▸ Problem
Below are some records. Print exactly the lines between the one holding "bawat avail |" and the one holding "Rule of thumb: **1", inclusive, and nothing else.
[Source records Boundary: Start]
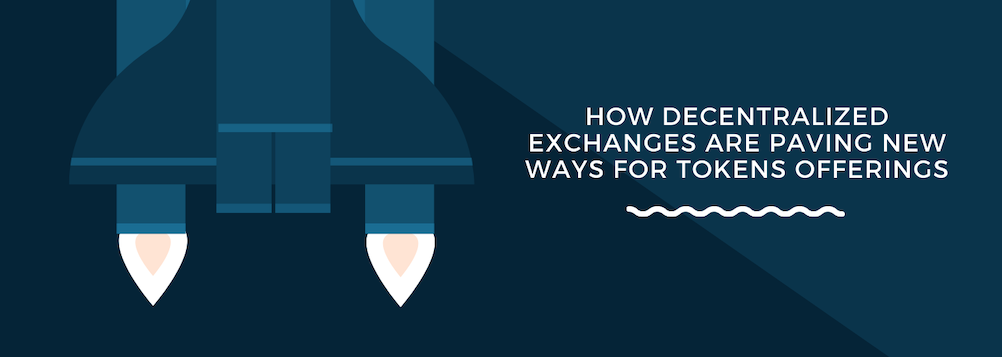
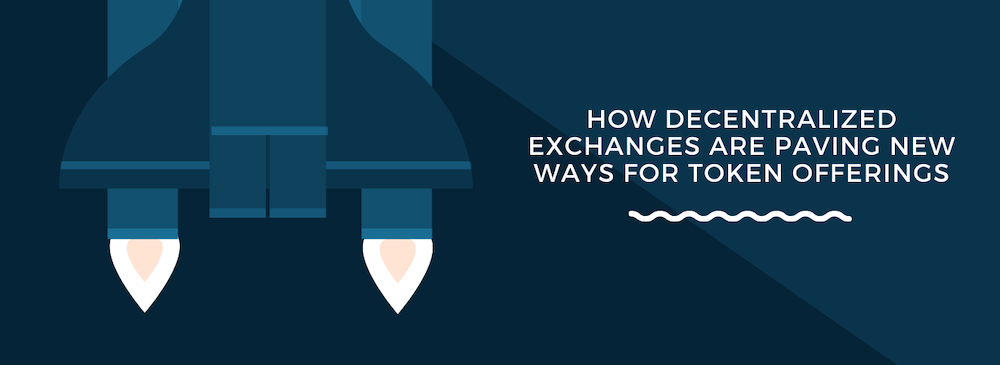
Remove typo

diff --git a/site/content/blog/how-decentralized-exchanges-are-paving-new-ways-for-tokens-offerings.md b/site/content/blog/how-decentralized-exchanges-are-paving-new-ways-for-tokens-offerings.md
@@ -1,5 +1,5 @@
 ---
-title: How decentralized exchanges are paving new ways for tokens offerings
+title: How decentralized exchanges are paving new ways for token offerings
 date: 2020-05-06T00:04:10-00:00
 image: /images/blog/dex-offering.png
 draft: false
[Source records Boundary: End]
[Source records Boundary: Start]
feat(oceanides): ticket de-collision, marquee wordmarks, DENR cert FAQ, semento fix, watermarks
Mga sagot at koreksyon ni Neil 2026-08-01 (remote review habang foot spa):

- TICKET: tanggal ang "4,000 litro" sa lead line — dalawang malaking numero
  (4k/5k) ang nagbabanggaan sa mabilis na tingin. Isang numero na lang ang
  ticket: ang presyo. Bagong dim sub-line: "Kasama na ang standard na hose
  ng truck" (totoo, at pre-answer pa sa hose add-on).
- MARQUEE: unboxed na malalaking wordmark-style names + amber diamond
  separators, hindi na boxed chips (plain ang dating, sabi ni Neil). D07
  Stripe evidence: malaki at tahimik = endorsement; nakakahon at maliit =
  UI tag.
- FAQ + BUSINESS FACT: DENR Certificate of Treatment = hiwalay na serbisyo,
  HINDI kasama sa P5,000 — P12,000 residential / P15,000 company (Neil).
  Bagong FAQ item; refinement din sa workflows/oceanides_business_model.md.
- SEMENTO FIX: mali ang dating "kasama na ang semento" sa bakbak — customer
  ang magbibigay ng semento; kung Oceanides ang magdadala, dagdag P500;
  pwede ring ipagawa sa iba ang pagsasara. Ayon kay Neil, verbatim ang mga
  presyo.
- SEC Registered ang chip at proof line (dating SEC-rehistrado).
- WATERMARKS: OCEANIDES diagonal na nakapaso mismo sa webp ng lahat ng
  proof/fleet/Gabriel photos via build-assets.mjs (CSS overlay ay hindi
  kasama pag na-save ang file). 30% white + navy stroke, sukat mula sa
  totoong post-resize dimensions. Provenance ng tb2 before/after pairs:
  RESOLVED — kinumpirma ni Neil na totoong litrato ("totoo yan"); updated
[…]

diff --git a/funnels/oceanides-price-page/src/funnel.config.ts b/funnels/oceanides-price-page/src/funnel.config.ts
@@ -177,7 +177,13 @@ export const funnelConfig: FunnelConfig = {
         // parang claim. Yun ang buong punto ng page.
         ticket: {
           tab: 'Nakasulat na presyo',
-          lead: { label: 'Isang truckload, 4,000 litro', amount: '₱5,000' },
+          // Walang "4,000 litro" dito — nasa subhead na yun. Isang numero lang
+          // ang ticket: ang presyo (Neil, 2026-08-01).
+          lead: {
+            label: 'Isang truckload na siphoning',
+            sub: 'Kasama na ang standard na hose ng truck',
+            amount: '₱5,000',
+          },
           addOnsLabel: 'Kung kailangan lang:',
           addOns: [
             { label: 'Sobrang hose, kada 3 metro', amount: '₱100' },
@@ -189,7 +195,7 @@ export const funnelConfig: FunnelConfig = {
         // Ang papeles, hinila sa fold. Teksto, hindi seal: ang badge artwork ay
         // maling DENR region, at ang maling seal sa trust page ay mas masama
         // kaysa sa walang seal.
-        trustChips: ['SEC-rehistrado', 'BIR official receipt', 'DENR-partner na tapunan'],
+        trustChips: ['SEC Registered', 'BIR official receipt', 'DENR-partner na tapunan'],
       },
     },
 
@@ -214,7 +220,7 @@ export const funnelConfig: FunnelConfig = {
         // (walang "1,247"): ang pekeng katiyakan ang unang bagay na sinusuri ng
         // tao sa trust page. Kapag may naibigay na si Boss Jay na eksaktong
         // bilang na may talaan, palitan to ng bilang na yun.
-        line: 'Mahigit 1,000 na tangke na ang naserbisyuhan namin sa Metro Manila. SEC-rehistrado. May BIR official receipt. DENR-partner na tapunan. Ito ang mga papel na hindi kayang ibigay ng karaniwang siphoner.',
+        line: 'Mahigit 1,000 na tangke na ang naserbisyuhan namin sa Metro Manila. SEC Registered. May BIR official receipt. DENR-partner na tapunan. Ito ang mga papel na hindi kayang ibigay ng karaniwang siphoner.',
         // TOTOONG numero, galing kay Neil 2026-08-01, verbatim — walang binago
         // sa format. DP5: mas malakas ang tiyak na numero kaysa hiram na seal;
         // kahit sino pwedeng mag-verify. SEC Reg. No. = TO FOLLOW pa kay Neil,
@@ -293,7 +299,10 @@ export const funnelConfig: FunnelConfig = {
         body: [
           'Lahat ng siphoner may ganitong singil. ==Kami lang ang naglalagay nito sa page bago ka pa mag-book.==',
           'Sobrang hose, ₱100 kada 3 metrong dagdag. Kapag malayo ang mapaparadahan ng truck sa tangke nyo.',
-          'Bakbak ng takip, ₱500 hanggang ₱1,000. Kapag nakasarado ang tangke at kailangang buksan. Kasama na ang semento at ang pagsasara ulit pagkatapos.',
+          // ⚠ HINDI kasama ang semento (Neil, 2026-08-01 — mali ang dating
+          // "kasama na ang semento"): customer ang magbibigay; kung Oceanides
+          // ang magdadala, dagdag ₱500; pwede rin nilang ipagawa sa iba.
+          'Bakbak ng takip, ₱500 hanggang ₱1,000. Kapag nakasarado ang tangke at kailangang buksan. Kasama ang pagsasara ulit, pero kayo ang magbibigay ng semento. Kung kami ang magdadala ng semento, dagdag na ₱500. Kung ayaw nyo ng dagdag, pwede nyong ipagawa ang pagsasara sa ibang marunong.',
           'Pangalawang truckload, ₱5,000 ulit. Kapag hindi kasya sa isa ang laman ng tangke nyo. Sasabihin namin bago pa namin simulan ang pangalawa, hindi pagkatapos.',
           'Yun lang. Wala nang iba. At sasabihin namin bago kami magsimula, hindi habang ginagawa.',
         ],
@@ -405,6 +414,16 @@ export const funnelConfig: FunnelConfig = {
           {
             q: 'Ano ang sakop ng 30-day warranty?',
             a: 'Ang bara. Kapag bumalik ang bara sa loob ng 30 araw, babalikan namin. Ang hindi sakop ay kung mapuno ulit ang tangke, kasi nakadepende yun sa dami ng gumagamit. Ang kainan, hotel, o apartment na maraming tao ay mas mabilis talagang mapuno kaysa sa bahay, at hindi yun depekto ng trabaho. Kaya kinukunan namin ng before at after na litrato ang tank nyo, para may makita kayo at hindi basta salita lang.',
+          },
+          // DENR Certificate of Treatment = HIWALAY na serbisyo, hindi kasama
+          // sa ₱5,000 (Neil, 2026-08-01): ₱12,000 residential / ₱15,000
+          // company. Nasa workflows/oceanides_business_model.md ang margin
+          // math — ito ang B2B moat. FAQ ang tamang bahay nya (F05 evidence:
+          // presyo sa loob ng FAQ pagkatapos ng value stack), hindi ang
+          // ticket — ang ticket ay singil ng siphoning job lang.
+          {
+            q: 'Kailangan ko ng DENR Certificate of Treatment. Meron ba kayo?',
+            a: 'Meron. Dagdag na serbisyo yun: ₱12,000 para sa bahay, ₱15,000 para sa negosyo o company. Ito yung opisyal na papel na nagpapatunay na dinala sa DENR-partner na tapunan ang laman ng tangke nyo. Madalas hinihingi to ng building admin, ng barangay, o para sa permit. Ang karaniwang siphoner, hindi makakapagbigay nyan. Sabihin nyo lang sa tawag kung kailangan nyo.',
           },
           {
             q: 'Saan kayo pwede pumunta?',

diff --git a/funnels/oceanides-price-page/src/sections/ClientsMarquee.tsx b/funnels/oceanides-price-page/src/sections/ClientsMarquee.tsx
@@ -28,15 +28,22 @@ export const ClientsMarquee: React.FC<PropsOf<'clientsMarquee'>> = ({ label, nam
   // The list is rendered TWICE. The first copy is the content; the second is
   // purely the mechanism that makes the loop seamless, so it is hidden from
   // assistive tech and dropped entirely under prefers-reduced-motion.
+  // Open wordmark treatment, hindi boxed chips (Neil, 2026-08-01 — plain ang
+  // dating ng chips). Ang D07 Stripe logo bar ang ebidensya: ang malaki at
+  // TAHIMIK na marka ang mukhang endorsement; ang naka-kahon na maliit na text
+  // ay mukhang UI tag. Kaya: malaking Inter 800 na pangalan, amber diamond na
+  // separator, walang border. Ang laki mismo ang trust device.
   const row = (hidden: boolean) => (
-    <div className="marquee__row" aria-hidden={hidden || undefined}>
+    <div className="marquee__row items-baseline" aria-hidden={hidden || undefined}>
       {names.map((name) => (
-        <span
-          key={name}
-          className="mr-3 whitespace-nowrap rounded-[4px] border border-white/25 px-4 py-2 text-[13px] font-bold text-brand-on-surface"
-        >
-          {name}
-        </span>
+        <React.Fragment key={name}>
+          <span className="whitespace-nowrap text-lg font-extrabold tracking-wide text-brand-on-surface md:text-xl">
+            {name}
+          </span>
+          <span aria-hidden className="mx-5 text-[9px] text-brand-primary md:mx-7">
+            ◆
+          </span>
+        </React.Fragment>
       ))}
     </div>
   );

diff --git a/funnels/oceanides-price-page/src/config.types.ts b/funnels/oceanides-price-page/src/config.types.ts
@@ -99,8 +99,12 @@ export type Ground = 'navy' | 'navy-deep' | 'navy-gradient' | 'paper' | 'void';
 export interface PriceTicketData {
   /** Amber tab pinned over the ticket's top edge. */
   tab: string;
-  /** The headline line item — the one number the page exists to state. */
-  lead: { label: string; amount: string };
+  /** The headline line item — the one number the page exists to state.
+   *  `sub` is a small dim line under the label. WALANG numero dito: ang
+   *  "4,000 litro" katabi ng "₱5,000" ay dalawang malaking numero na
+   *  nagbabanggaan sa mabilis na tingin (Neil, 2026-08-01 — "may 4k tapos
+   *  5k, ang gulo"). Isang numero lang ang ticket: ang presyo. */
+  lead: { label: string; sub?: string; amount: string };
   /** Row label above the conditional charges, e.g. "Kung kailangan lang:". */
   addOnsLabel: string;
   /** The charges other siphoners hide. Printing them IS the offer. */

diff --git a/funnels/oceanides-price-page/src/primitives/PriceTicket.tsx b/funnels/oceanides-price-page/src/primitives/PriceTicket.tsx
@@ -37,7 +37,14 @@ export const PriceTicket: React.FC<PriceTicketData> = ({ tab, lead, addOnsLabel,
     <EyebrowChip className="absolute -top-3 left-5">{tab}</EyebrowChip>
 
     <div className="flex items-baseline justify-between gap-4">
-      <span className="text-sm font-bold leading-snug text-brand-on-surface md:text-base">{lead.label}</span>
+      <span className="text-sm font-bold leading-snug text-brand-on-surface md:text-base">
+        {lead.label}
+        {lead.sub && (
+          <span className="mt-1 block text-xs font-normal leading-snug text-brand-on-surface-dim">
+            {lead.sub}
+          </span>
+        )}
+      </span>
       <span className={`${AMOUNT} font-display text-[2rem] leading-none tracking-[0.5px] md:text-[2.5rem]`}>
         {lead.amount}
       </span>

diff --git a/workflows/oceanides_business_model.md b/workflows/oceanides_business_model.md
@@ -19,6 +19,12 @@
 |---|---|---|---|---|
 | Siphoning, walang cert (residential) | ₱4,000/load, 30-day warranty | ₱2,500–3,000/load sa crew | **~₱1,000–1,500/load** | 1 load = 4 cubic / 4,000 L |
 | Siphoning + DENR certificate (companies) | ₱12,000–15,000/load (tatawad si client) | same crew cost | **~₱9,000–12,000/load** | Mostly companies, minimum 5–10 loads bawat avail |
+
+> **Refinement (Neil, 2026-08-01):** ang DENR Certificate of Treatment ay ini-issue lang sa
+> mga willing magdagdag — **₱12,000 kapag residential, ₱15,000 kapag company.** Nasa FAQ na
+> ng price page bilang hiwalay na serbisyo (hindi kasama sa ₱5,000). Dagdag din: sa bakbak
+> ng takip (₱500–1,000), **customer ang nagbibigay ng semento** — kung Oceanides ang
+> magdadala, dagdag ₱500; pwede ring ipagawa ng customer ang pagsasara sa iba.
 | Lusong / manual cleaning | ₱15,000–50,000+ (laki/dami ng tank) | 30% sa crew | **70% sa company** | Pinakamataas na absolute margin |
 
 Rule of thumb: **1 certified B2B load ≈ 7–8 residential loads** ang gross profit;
[Source records Boundary: End]
▸ Result below
 | Siphoning + DENR certificate (companies) | ₱12,000–15,000/load (tatawad si client) | same crew cost | **~₱9,000–12,000/load** | Mostly companies, minimum 5–10 loads bawat avail |
+
+> **Refinement (Neil, 2026-08-01):** ang DENR Certificate of Treatment ay ini-issue lang sa
+> mga willing magdagdag — **₱12,000 kapag residential, ₱15,000 kapag company.** Nasa FAQ na
+> ng price page bilang hiwalay na serbisyo (hindi kasama sa ₱5,000). Dagdag din: sa bakbak
+> ng takip (₱500–1,000), **customer ang nagbibigay ng semento** — kung Oceanides ang
+> magdadala, dagdag ₱500; pwede ring ipagawa ng customer ang pagsasara sa iba.
 | Lusong / manual cleaning | ₱15,000–50,000+ (laki/dami ng tank) | 30% sa crew | **70% sa company** | Pinakamataas na absolute margin |
 
 Rule of thumb: **1 certified B2B load ≈ 7–8 residential loads** ang gross profit;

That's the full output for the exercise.